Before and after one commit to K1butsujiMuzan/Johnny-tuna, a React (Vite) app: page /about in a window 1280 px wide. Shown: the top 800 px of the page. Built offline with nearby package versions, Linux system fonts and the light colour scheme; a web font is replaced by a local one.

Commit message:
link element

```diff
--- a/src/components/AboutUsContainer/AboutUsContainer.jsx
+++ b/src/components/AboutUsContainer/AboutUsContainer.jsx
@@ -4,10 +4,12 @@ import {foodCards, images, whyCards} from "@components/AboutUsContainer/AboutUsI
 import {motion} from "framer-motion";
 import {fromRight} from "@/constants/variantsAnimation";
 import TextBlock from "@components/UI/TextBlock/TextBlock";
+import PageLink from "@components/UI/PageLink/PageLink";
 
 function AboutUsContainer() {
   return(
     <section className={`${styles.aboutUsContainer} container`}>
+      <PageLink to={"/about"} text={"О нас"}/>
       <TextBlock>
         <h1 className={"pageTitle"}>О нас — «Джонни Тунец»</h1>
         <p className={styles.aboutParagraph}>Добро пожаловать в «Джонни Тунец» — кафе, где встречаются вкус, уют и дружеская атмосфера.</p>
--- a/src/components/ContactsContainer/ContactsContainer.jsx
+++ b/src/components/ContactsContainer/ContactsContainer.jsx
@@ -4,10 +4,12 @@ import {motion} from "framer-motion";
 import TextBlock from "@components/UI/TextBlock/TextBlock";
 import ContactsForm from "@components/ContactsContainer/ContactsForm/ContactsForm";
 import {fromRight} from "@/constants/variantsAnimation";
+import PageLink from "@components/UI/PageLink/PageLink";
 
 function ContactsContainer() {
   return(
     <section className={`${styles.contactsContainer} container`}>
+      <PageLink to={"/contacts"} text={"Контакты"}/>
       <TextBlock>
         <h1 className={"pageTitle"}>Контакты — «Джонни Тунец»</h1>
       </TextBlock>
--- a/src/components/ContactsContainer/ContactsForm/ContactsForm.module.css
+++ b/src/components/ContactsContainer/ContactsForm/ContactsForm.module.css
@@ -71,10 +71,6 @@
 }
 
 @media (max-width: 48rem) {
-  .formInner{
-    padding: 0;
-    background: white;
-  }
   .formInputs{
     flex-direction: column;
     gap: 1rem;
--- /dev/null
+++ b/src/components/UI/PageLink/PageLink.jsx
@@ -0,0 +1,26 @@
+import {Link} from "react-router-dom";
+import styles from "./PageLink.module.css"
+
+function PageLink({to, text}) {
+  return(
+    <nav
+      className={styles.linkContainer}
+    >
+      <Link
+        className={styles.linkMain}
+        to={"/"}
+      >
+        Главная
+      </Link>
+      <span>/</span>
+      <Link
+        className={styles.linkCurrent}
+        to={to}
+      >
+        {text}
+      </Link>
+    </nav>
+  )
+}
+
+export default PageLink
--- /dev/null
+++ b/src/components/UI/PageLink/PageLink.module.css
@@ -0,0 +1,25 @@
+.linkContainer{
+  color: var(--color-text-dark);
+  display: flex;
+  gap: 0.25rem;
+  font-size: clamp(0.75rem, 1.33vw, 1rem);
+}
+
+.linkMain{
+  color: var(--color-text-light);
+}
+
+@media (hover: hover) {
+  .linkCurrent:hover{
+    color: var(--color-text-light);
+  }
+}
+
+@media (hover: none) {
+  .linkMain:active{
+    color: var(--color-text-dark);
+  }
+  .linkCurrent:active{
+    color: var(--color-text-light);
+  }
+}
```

□ □ □ □

Task to carry out: The material above must be written out again in full, exactly.

Answer for the task:
Before and after one commit to K1butsujiMuzan/Johnny-tuna, a React (Vite) app: page /about in a window 1280 px wide. Shown: the top 800 px of the page. Built offline with nearby package versions, Linux system fonts and the light colour scheme; a web font is replaced by a local one.

Commit message:
link element

```diff
--- a/src/components/AboutUsContainer/AboutUsContainer.jsx
+++ b/src/components/AboutUsContainer/AboutUsContainer.jsx
@@ -4,10 +4,12 @@ import {foodCards, images, whyCards} from "@components/AboutUsContainer/AboutUsI
 import {motion} from "framer-motion";
 import {fromRight} from "@/constants/variantsAnimation";
 import TextBlock from "@components/UI/TextBlock/TextBlock";
+import PageLink from "@components/UI/PageLink/PageLink";
 
 function AboutUsContainer() {
   return(
     <section className={`${styles.aboutUsContainer} container`}>
+      <PageLink to={"/about"} text={"О нас"}/>
       <TextBlock>
         <h1 className={"pageTitle"}>О нас — «Джонни Тунец»</h1>
         <p className={styles.aboutParagraph}>Добро пожаловать в «Джонни Тунец» — кафе, где встречаются вкус, уют и дружеская атмосфера.</p>
--- a/src/components/ContactsContainer/ContactsContainer.jsx
+++ b/src/components/ContactsContainer/ContactsContainer.jsx
@@ -4,10 +4,12 @@ import {motion} from "framer-motion";
 import TextBlock from "@components/UI/TextBlock/TextBlock";
 import ContactsForm from "@components/ContactsContainer/ContactsForm/ContactsForm";
 import {fromRight} from "@/constants/variantsAnimation";
+import PageLink from "@components/UI/PageLink/PageLink";
 
 function ContactsContainer() {
   return(
     <section className={`${styles.contactsContainer} container`}>
+      <PageLink to={"/contacts"} text={"Контакты"}/>
       <TextBlock>
         <h1 className={"pageTitle"}>Контакты — «Джонни Тунец»</h1>
       </TextBlock>
--- a/src/components/ContactsContainer/ContactsForm/ContactsForm.module.css
+++ b/src/components/ContactsContainer/ContactsForm/ContactsForm.module.css
@@ -71,10 +71,6 @@
 }
 
 @media (max-width: 48rem) {
-  .formInner{
-    padding: 0;
-    background: white;
-  }
   .formInputs{
     flex-direction: column;
     gap: 1rem;
--- /dev/null
+++ b/src/components/UI/PageLink/PageLink.jsx
@@ -0,0 +1,26 @@
+import {Link} from "react-router-dom";
+import styles from "./PageLink.module.css"
+
+function PageLink({to, text}) {
+  return(
+    <nav
+      className={styles.linkContainer}
+    >
+      <Link
+        className={styles.linkMain}
+        to={"/"}
+      >
+        Главная
+      </Link>
+      <span>/</span>
+      <Link
+        className={styles.linkCurrent}
+        to={to}
+      >
+        {text}
+      </Link>
+    </nav>
+  )
+}
+
+export default PageLink
--- /dev/null
+++ b/src/components/UI/PageLink/PageLink.module.css
@@ -0,0 +1,25 @@
+.linkContainer{
+  color: var(--color-text-dark);
+  display: flex;
+  gap: 0.25rem;
+  font-size: clamp(0.75rem, 1.33vw, 1rem);
+}
+
+.linkMain{
+  color: var(--color-text-light);
+}
+
+@media (hover: hover) {
+  .linkCurrent:hover{
+    color: var(--color-text-light);
+  }
+}
+
+@media (hover: none) {
+  .linkMain:active{
+    color: var(--color-text-dark);
+  }
+  .linkCurrent:active{
+    color: var(--color-text-light);
+  }
+}
```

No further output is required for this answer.